### Input data
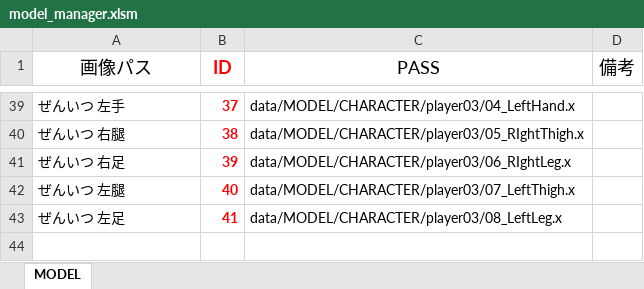
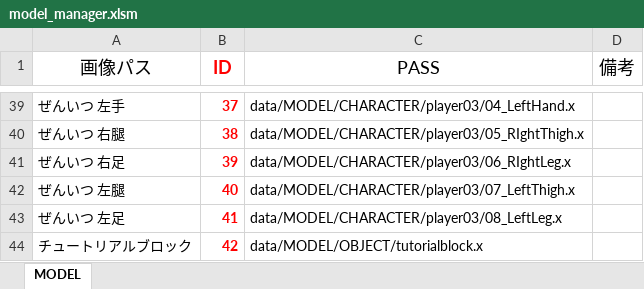
Before and after one commit to Nishin3614/ClimbBuys, an Excel workbook: Graduate_CLIMBGUYS/data/LOAD/MODEL/model_manager.xlsm, sheet MODEL, drawn as a sheet; only a part is shown, gaps mark what is left out; values as stored, in another font and other column widths than the file's, no borders; charts and pictures not drawn; the diff names each change by its address in the sheet, - before the commit and + after, or states it on an @@ line.

```diff
--- a/Graduate_CLIMBGUYS/data/LOAD/MODEL/model_manager.xlsm (sheet MODEL)
+++ b/Graduate_CLIMBGUYS/data/LOAD/MODEL/model_manager.xlsm (sheet MODEL)
+row 44: チュートリアルブロック | 42 | data/MODEL/OBJECT/tutorialblock.x
```
Also changed, not shown: 2 other files.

### Task requirements
Output the entries exactly as they appear, with no pictures included.

### Problem solution
Before and after one commit to Nishin3614/ClimbBuys, an Excel workbook: Graduate_CLIMBGUYS/data/LOAD/MODEL/model_manager.xlsm, sheet MODEL, drawn as a sheet; only a part is shown, gaps mark what is left out; values as stored, in another font and other column widths than the file's, no borders; charts and pictures not drawn; the diff names each change by its address in the sheet, - before the commit and + after, or states it on an @@ line.

```diff
--- a/Graduate_CLIMBGUYS/data/LOAD/MODEL/model_manager.xlsm (sheet MODEL)
+++ b/Graduate_CLIMBGUYS/data/LOAD/MODEL/model_manager.xlsm (sheet MODEL)
+row 44: チュートリアルブロック | 42 | data/MODEL/OBJECT/tutorialblock.x
```
Also changed, not shown: 2 other files.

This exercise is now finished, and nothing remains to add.